(ACTIVITY): Each line of the material below that holds the word "span" needs to be copied.
• • • • • • •
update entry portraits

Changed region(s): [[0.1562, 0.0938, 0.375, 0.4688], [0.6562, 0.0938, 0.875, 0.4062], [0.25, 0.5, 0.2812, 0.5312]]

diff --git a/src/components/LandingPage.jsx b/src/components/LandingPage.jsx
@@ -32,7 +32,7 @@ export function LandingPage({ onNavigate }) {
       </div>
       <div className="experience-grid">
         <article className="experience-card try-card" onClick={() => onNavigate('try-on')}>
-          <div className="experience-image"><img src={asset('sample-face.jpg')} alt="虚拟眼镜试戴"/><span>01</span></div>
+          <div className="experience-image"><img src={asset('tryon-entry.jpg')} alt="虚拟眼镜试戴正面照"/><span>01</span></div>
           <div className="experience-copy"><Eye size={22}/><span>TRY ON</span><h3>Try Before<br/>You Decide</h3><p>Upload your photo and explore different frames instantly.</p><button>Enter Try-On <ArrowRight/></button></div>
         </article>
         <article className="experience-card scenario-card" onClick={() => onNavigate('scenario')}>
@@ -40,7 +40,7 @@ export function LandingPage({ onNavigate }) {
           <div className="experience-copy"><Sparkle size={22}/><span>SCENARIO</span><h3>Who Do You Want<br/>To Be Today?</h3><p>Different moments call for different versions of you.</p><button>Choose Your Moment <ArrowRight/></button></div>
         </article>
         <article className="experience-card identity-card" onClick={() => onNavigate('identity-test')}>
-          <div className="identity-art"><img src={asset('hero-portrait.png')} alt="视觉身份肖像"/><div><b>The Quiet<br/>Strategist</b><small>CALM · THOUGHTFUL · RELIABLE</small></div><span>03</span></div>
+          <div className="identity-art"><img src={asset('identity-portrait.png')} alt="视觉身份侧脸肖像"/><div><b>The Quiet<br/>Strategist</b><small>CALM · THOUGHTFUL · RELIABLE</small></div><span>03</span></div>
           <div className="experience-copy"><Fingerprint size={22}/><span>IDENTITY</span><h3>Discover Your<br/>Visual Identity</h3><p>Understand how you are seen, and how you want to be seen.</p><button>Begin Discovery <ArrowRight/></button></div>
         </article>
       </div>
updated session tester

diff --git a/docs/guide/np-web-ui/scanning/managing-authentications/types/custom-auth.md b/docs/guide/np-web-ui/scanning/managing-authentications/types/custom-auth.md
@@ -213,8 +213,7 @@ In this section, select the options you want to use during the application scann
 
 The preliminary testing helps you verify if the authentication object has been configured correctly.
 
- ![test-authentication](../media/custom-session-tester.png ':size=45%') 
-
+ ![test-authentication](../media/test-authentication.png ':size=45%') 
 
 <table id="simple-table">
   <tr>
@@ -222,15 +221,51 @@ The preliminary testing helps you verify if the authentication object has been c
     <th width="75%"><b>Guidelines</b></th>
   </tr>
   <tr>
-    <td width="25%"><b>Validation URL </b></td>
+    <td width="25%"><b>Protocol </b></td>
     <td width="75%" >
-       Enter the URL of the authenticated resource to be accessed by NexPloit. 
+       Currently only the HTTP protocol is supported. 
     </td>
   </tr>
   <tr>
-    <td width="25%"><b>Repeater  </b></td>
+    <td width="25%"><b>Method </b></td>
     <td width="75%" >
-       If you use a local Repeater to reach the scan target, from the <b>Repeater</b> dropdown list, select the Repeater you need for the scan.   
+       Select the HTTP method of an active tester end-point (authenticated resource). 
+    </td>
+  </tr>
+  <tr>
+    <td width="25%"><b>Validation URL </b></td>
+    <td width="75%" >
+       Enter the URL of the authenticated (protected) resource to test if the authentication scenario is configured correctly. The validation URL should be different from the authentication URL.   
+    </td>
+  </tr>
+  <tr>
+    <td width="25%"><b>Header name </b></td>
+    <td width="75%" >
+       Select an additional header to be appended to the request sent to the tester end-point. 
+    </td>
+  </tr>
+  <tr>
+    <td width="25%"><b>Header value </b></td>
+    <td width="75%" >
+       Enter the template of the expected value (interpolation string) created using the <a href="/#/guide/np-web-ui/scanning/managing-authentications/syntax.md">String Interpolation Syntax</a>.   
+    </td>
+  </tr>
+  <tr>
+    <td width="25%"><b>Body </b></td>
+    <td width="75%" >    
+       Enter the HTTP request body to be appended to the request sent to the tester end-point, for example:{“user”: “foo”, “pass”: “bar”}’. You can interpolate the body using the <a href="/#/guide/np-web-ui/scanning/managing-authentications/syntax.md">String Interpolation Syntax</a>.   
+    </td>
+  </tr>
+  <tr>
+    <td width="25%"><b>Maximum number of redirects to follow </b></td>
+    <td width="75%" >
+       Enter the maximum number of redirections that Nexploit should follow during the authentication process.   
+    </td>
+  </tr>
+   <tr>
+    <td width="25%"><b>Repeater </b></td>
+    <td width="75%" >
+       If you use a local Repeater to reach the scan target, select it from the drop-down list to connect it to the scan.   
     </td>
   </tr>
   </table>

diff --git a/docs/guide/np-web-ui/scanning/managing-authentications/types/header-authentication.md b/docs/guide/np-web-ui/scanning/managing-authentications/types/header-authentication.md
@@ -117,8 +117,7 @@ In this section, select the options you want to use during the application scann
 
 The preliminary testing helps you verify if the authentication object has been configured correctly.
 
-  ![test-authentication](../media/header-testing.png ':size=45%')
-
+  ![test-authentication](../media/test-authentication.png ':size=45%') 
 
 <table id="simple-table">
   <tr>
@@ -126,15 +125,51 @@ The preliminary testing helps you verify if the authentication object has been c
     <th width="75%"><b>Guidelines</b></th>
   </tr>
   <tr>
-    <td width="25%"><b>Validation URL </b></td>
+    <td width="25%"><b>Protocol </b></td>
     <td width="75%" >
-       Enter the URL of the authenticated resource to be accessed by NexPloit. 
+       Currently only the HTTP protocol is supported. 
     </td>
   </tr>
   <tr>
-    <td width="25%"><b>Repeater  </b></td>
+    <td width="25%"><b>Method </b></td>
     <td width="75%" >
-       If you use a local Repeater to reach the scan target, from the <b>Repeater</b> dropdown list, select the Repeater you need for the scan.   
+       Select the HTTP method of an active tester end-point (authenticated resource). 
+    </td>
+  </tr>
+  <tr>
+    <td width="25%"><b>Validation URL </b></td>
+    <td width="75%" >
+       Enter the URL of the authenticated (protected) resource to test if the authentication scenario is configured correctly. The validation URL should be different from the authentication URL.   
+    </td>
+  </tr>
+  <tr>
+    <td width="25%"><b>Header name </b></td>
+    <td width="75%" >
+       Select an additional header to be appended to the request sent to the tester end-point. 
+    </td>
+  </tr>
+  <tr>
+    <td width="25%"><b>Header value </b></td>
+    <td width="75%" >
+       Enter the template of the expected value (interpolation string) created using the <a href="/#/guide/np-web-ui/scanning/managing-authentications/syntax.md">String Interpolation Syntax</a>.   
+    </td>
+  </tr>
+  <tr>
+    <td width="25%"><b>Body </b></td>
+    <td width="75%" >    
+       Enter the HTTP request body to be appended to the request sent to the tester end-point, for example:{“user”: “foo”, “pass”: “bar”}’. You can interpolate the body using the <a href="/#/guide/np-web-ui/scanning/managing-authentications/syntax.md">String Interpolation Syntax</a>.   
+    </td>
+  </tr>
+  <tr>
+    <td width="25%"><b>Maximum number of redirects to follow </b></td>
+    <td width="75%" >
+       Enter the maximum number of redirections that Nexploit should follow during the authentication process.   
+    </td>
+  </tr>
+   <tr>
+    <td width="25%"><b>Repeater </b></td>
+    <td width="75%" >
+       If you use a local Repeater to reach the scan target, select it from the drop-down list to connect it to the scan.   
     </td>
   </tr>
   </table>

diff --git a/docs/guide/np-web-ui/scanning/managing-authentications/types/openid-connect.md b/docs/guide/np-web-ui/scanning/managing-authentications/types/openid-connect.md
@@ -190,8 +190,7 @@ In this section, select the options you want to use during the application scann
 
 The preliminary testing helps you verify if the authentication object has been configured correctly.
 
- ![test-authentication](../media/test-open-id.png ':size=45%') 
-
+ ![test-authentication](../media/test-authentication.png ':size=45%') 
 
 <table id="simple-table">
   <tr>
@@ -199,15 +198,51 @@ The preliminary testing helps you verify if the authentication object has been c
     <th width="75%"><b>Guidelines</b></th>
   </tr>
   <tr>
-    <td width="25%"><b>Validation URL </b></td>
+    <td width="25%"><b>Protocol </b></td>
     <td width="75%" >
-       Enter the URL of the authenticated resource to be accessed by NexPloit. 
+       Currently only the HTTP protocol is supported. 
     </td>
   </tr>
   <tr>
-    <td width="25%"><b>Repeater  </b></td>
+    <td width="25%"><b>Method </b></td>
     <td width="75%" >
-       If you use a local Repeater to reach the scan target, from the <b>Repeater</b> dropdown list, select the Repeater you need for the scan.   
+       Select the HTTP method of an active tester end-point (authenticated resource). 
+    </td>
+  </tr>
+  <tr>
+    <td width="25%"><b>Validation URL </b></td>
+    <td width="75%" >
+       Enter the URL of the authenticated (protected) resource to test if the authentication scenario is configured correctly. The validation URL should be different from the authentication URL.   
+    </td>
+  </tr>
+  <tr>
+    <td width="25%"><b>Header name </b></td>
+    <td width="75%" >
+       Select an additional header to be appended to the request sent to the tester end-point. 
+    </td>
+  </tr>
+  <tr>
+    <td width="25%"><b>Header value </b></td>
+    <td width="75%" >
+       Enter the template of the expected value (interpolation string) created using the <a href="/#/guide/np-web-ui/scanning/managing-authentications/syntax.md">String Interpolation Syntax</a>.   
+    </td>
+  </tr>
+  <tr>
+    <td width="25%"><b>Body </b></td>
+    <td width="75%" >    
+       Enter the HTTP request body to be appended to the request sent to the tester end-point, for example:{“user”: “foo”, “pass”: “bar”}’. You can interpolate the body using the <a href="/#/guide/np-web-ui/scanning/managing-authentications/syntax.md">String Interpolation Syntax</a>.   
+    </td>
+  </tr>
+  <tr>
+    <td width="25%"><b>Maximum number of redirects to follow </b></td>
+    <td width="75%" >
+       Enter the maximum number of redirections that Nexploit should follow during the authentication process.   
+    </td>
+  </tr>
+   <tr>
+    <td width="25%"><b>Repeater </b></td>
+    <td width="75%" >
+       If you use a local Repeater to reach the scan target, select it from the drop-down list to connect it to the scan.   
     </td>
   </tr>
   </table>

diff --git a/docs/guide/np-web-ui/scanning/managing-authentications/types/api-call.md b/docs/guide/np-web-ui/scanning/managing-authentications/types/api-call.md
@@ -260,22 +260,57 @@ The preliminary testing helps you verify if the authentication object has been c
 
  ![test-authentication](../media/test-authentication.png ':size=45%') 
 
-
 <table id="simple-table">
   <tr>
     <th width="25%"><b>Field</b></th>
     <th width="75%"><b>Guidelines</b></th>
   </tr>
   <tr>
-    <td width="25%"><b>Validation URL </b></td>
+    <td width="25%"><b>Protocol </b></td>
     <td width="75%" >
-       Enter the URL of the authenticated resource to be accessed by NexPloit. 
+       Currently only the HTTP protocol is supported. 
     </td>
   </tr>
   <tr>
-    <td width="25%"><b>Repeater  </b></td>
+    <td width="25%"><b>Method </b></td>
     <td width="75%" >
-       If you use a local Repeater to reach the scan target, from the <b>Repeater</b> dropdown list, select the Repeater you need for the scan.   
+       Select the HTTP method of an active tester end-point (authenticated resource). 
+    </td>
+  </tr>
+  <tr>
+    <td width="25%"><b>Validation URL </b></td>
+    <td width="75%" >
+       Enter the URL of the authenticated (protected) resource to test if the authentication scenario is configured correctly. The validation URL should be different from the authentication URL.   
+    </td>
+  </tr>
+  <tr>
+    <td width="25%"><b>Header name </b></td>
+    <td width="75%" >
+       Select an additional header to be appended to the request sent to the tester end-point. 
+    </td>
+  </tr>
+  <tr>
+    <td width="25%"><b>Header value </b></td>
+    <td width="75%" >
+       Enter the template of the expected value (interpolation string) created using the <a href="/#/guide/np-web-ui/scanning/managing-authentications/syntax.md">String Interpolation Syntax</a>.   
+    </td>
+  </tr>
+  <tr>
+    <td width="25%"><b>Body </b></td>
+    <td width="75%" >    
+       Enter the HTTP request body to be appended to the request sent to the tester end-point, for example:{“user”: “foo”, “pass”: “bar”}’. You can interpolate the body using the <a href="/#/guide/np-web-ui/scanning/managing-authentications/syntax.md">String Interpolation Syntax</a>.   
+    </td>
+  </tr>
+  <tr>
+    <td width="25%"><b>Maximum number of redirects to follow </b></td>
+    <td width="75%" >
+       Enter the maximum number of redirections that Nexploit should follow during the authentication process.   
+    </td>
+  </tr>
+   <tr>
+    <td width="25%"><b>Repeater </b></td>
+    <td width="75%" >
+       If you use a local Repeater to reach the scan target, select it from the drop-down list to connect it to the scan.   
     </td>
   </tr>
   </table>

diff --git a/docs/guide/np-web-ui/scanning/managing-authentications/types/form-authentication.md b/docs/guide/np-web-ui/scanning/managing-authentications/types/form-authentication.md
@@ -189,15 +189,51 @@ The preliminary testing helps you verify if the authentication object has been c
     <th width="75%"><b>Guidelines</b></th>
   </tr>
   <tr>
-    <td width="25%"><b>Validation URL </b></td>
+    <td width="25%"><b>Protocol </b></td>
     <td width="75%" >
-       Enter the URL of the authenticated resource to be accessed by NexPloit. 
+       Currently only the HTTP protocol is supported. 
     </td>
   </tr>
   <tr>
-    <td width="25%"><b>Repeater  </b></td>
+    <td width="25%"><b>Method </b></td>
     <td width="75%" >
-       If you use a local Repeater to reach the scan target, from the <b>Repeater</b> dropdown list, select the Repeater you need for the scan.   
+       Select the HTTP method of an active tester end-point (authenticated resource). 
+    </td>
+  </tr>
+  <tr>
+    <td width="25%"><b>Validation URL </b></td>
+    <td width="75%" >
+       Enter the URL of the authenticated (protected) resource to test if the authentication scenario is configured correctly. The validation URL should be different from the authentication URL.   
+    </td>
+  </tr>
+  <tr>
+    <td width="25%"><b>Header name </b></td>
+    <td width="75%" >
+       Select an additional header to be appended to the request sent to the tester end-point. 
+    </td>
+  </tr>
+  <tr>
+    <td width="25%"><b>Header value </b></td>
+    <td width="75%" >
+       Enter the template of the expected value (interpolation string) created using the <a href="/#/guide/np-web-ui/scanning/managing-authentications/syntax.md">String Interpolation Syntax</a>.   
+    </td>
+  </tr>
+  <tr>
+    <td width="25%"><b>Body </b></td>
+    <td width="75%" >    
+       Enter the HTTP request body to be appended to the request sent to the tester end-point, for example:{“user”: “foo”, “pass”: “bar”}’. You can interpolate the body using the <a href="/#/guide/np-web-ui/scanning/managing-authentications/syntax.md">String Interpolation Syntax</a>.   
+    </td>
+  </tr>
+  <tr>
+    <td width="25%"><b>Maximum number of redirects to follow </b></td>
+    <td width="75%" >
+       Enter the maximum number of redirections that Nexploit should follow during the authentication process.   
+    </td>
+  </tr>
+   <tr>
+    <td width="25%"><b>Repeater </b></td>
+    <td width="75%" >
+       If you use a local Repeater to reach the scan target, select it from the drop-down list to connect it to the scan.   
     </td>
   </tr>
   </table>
• • • • • • •
(ANSWER TO THIS EXERCISE):
-          <div className="experience-image"><img src={asset('sample-face.jpg')} alt="虚拟眼镜试戴"/><span>01</span></div>
+          <div className="experience-image"><img src={asset('tryon-entry.jpg')} alt="虚拟眼镜试戴正面照"/><span>01</span></div>
           <div className="experience-copy"><Eye size={22}/><span>TRY ON</span><h3>Try Before<br/>You Decide</h3><p>Upload your photo and explore different frames instantly.</p><button>Enter Try-On <ArrowRight/></button></div>
           <div className="experience-copy"><Sparkle size={22}/><span>SCENARIO</span><h3>Who Do You Want<br/>To Be Today?</h3><p>Different moments call for different versions of you.</p><button>Choose Your Moment <ArrowRight/></button></div>
-          <div className="identity-art"><img src={asset('hero-portrait.png')} alt="视觉身份肖像"/><div><b>The Quiet<br/>Strategist</b><small>CALM · THOUGHTFUL · RELIABLE</small></div><span>03</span></div>
+          <div className="identity-art"><img src={asset('identity-portrait.png')} alt="视觉身份侧脸肖像"/><div><b>The Quiet<br/>Strategist</b><small>CALM · THOUGHTFUL · RELIABLE</small></div><span>03</span></div>
           <div className="experience-copy"><Fingerprint size={22}/><span>IDENTITY</span><h3>Discover Your<br/>Visual Identity</h3><p>Understand how you are seen, and how you want to be seen.</p><button>Begin Discovery <ArrowRight/></button></div>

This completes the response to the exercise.